Once I was a little older, though, I realized the world at large tended to agree with those ridiculous school boys. When I began college, a friend shared books and articles about feminism with me. These writers were all saying the things I had been saying for years: essentially, that gender shouldn’t matter; being male or female should not be the deciding factor in what kinds of rights or opportunities a person was afforded. I realized I had been talking about feminism all along. I knew I wanted to learn more about this feminism thing, so I enrolled in a Sociology of Gender class and was so interested in learning about gender as a performance and the different waves of feminism. I devoured every blog I could find and soon learned that feminism extends so far past “girls can do what boys can, too.”

I have learned so much from seeking out feminism, and really feel it has helped me become a better, more open and accepting person. Several years later, I still gobble up anything related to feminism. I absolutely love seeing things like the Women’s March put on display all the different pathways feminism continues to take and just how many issues feminists are tackling.

As for my experience with feminism as a critical theory, I have already taken a course called Feminisms and Rhetorics; so, I have some experience reading many of the authors we are assigned for this class, but I am so excited to read and learn even more.  Critical Theory was the only class I still needed to graduate, so I actually enrolled in this course before I knew that it was going to be centered around feminism.  I was positively giddy upon hearing that the course would be Feminist Critical Theory. Seeing a man who had openly admitted to sexual assault elected President shocked me, and I realized Feminism’s work is definitely not done. So, the course felt timely (unfortunately, this probably always feels true).
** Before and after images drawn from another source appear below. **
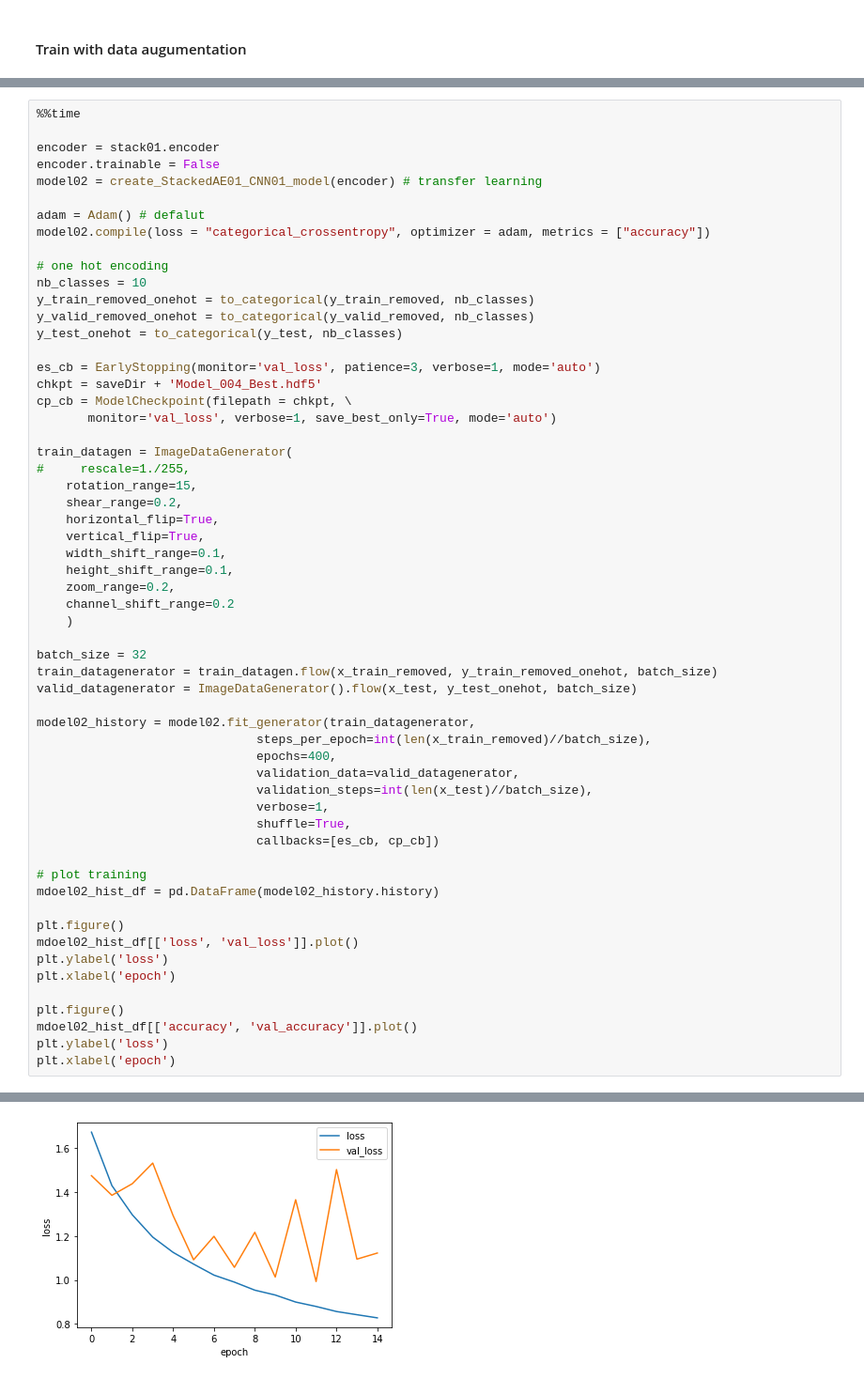
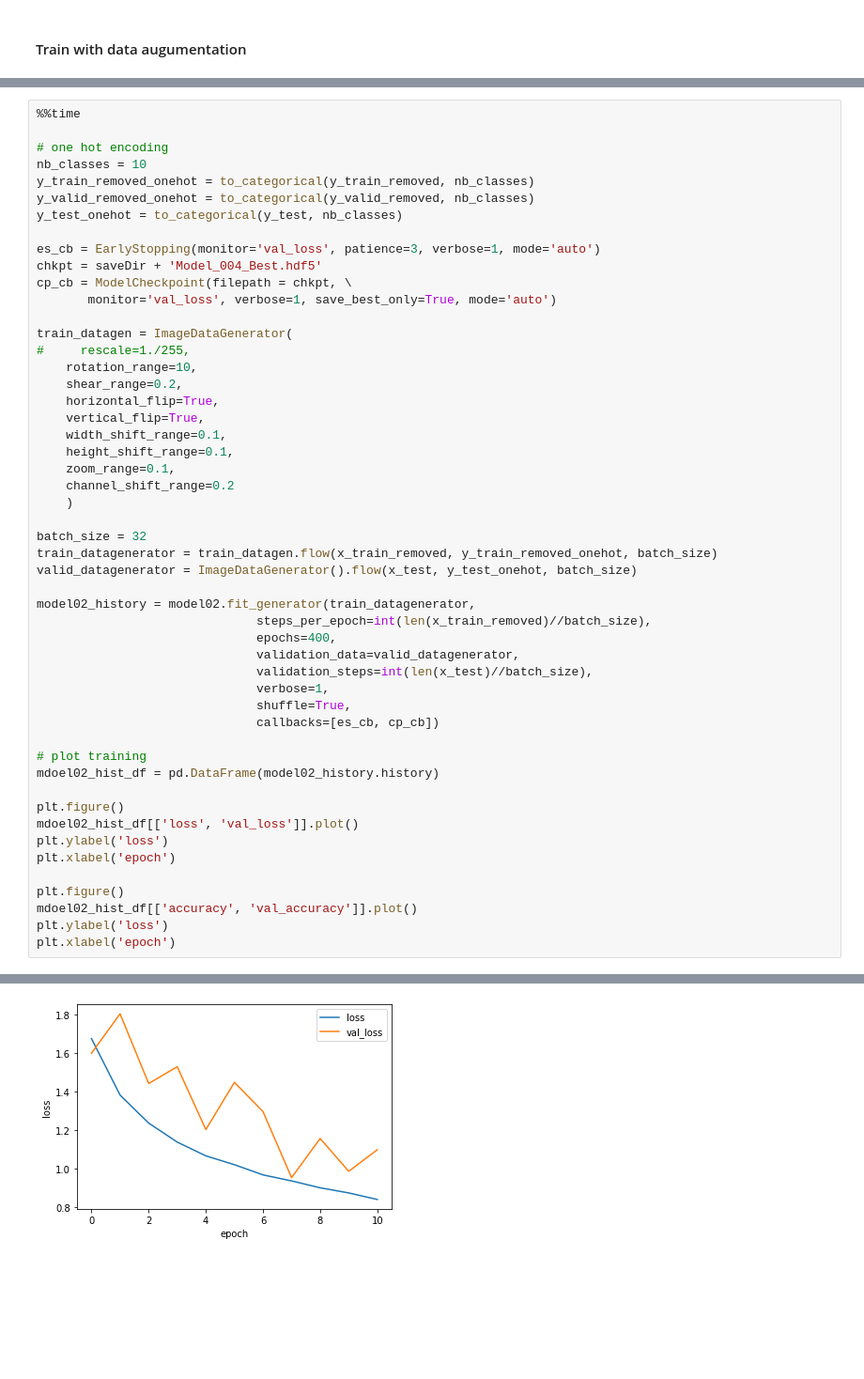
Before and after one commit to Beluuuuuuga/tmp_homework, a Jupyter notebook: notebooks/AE_2_CNN_002.ipynb, the cells around one changed output, grey strips where cells are left out. Shown at 94% size. Saved outputs shown, nothing was run; the diff lists cells and outputs as text; blank space fills up the shorter version.

```diff
--- a/notebooks/AE_2_CNN_002.ipynb
+++ b/notebooks/AE_2_CNN_002.ipynb
@@ -402,12 +428,5 @@ model01.evaluate(x_test, y_test_onehot)
 # %%
 %%time
-
-encoder = stack01.encoder
-encoder.trainable = False
-model02 = create_StackedAE01_CNN01_model(encoder) # transfer learning
-
-adam = Adam() # defalut
-model02.compile(loss = "categorical_crossentropy", optimizer = adam, metrics = ["accuracy"])
 
 # one hot encoding
 nb_classes = 10
@@ -422,13 +441,13 @@ cp_cb = ModelCheckpoint(filepath = chkpt, \
 
 train_datagen = ImageDataGenerator(
 #     rescale=1./255,
-    rotation_range=15,
+    rotation_range=10,
     shear_range=0.2,
     horizontal_flip=True,
     vertical_flip=True,
     width_shift_range=0.1,
     height_shift_range=0.1,
-    zoom_range=0.2,
+    zoom_range=0.1,
     channel_shift_range=0.2
     )
 
@@ -478,4 +497,4 @@ Wall time: 18min 18s
 Text(0.5, 0, 'epoch')
 <Figure size 432x288 with 0 Axes>
-[figure, old version]
+[figure, new version]
 <Figure size 432x288 with 0 Axes>
```
Also changed, not shown: parts of 22 cells of this notebook, 2 other files.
As for my experiences with privilege and discrimination, I never really thought about my privilege until college, which is perhaps indicative of how privileged I really was. We played a game in one of my classes that started with everyone in class standing side-by-side, facing the front of the room.  The instructor then asked us to take a step forward if we had been born a white male. Then, she’d say take a step back if you have either a visible or invisible disability. Take a step forward if you graduated high school, one back if you ever felt unsafe walking home alone. At the end of the “game,” we could all see how some of us were clearly ahead and some behind. This was my first real experience thinking about privilege, and I am so glad this instructor had us do this.  It still serves as visual reminder for me about how even though I have had my own struggles, I still started the race off ahead of many people.

With this course, I am hoping to learn more in-depth the history of feminism, and see what it might can tell us about the future of feminism. I am also looking forward to extending my knowledge beyond White Feminism™. And I’d be lying if I said I wasn’t hoping to gain knowledge simply to have it at the ready to shut down those ridiculous school boys all grown up.